China Finds Zen: Begins Production Of x86 Processors Based On AMD's IP [tomshardware.com]
Chinese-designed "Dhyana" x86 processors based on AMD's Zen microarchitecture are beginning to surface from Chinese chip producer Hygon. The processors come as the fruit of AMD's x86 IP licensing agreements with its China-based partners and break the decades-long stranglehold on x86 held by the triumvirate of Intel, AMD and VIA Technologies. Details are also emerging that outline how AMD has managed to stay within the boundaries of the x86 licensing agreements but still allow Chinese-controlled interests to design and sell processors based on the Zen design.
AMD's official statements indicate the company does not sell its final chip designs to its China-based partners. Instead, AMD allows them to design their own processors tailored for the Chinese server market. But the China-produced Hygon "Dhyana" processors are so similar to AMD's EPYC processors [tomshardware.com] that Linux kernel developers have listed vendor IDs and family series numbers as the only difference. In fact, Linux maintainers have simply ported over the EPYC support codes [lkml.org] to the Dhyana processor and note that they have successfully run the same patches on AMD's EPYC processors, implying there is little to no differentiation between the chips [phoronix.com].
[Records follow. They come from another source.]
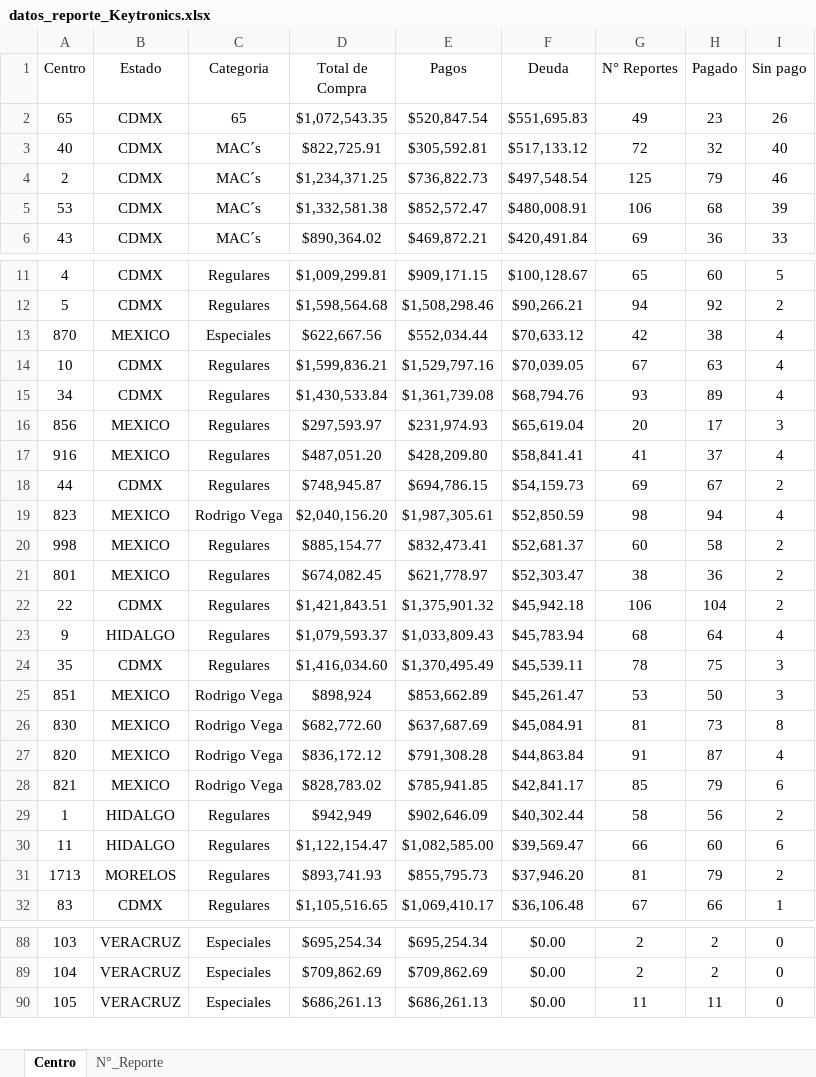
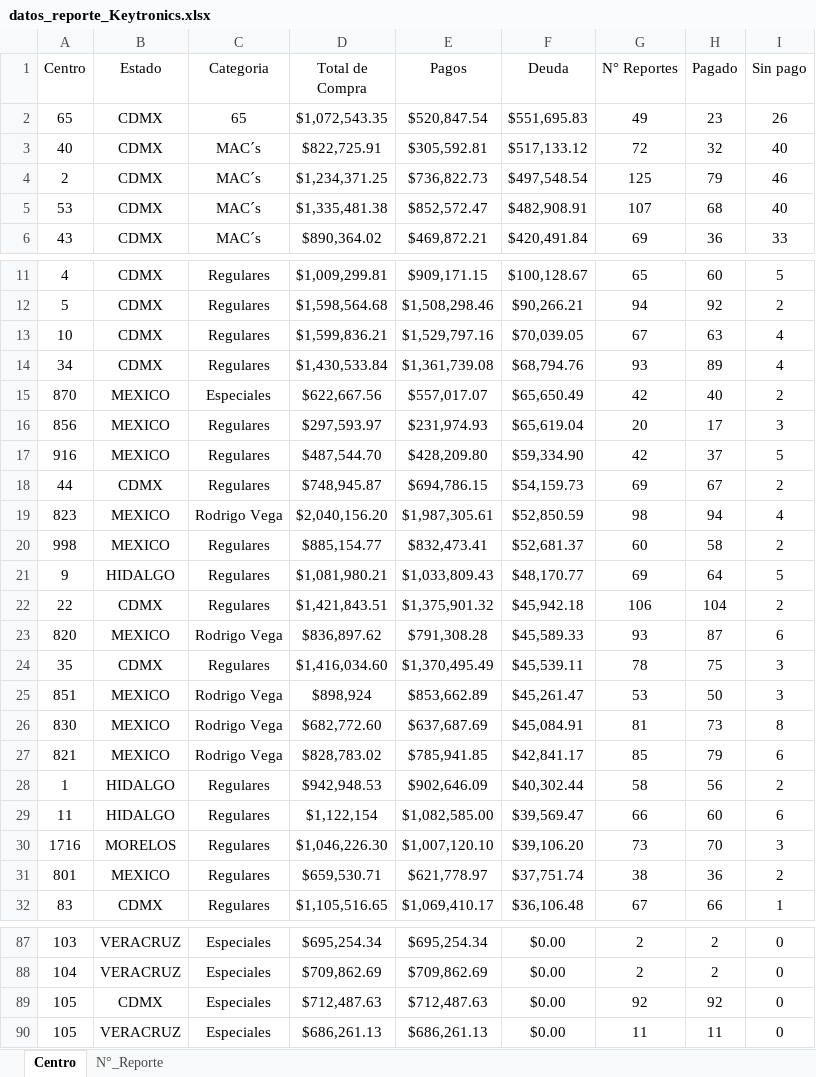
Before and after one commit to josels980410-jpg/keytronics-dashboard, an Excel workbook: datos_reporte_Keytronics.xlsx, sheet Centro, drawn as a sheet; only a part is shown, gaps mark what is left out; values as stored, in another font and other column widths than the file's, no borders; table styles not drawn; removed rows and columns are numbered as before the commit, all else as after; the diff covers the shown part only; the diff names each change by its address in the sheet, - before the commit and + after, or states it on an @@ line.

Commit message:
Se actualiza ultimo reporte 09/03/2026

```diff
--- a/datos_reporte_Keytronics.xlsx (sheet Centro)
+++ b/datos_reporte_Keytronics.xlsx (sheet Centro)
-D5 (Total de Compra): $1,332,581.38
+D5 (Total de Compra): $1,335,481.38
-F5 (Deuda): $480,008.91
+F5 (Deuda): $482,908.91
-G5 (N° Reportes): 106
+G5 (N° Reportes): 107
-I5 (Sin pago): 39
+I5 (Sin pago): 40
-row 13: 870 | MEXICO | Especiales | $622,667.56 | $552,034.44 | $70,633.12 | 42 | 38 | 4
+row 15: 870 | MEXICO | Especiales | $622,667.56 | $557,017.07 | $65,650.49 | 42 | 40 | 2
-D17 (Total de Compra): $487,051.20
+D17 (Total de Compra): $487,544.70
-F17 (Deuda): $58,841.41
+F17 (Deuda): $59,334.90
-G17 (N° Reportes): 41
+G17 (N° Reportes): 42
-I17 (Sin pago): 4
+I17 (Sin pago): 5
-row 21: 801 | MEXICO | Regulares | $674,082.45 | $621,778.97 | $52,303.47 | 38 | 36 | 2
+row 21: 9 | HIDALGO | Regulares | $1,081,980.21 | $1,033,809.43 | $48,170.77 | 69 | 64 | 5
-row 23: 9 | HIDALGO | Regulares | $1,079,593.37 | $1,033,809.43 | $45,783.94 | 68 | 64 | 4
+row 23: 820 | MEXICO | Rodrigo Vega | $836,897.62 | $791,308.28 | $45,589.33 | 93 | 87 | 6
-row 27: 820 | MEXICO | Rodrigo Vega | $836,172.12 | $791,308.28 | $44,863.84 | 91 | 87 | 4
-D28 (Total de Compra): $942,949
+D28 (Total de Compra): $942,948.53
-D29 (Total de Compra): $1,122,154.47
+D29 (Total de Compra): $1,122,154
-row 31: 1713 | MORELOS | Regulares | $893,741.93 | $855,795.73 | $37,946.20 | 81 | 79 | 2
+row 30: 1716 | MORELOS | Regulares | $1,046,226.30 | $1,007,120.10 | $39,106.20 | 73 | 70 | 3
+row 31: 801 | MEXICO | Regulares | $659,530.71 | $621,778.97 | $37,751.74 | 38 | 36 | 2
+row 89: 105 | CDMX | Especiales | $712,487.63 | $712,487.63 | $0.00 | 92 | 92 | 0
```
Also changed, not shown: 7 added rows, 8 removed rows and 21 edited cells elsewhere in this sheet, sheet N°_Reporte, Reporte_inventario.xlsx, 5 other files.
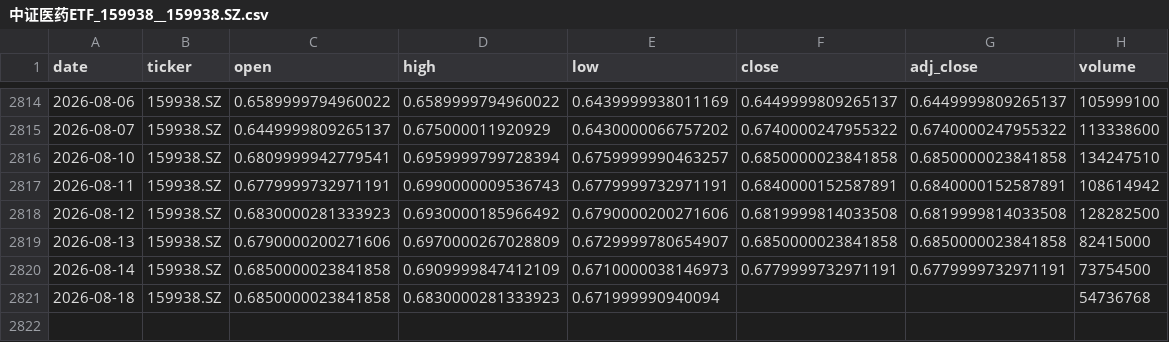
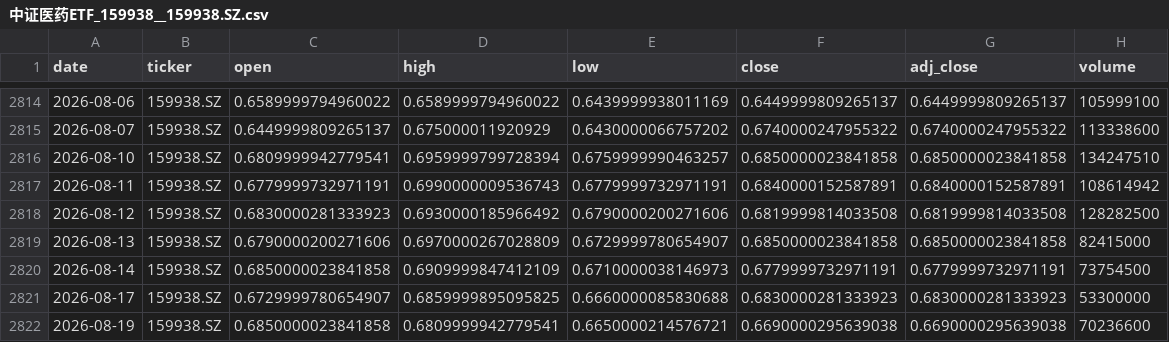
Before and after one commit to zid036116-ship-it/-, a CSV file: docs/market_data/中证医药ETF_159938__159938.SZ.csv, drawn as a sheet; only a part is shown, gaps mark what is left out.

```diff
--- a/docs/market_data/中证医药ETF_159938__159938.SZ.csv
+++ b/docs/market_data/中证医药ETF_159938__159938.SZ.csv
@@ -2820,2 +2820,3 @@
 2026-08-14,159938.SZ,0.6850000023841858,0.6909999847412109,0.6710000038146973,0.6779999732971191,0.6779999732971191,73754500
-2026-08-18,159938.SZ,0.6850000023841858,0.6830000281333923,0.671999990940094,,,54736768
+2026-08-17,159938.SZ,0.6729999780654907,0.6859999895095825,0.6660000085830688,0.6830000281333923,0.6830000281333923,53300000
+2026-08-19,159938.SZ,0.6850000023841858,0.6809999942779541,0.6650000214576721,0.6690000295639038,0.6690000295639038,70236600
```
Also changed, not shown: docs/market_data/SZSE Component 深证成指__399001.SZ.csv, docs/market_data/创业板ETF_159915__159915.SZ.csv, 9 other files.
The new chips are surfacing against the backdrop of the trade war between the US and China [tomshardware.com] that could escalate quickly, likely reinforcing China's long-held opinion that a lack of native processor production could be a strategic liability. Today's wars are won with chips, and their strategic importance certainly isn't lost on those in the halls of power. In fact, the Obama administration blocked Intel from selling Xeon processors to China in 2015 [bbc.com] over concerns the chips were fueling the country's nuclear programs, and subsequent actions by the US have largely prevented China from achieving the technical know-how and equipment to develop its own chips through acquisitions and mergers.
That makes it even more surprising that AMD has managed to establish a franchise that allows Chinese processor vendors to develop and sell x86 processors in spite of US regulations and the licensing restrictions with Intel, but now more information is coming to light about how AMD pulled off the feat.
Related: Intel Launches New Chips in China as US Bans Sales to Supercomputing Centers [soylentnews.org]
Intel Hints at Patent Fight With Microsoft and Qualcomm Over x86 Emulation [soylentnews.org]
Data Centers Consider Intel's Rivals [soylentnews.org]
Tencent Chairman Pledges to Advance China Chip Industry After ZTE "Wake-Up" Call [soylentnews.org]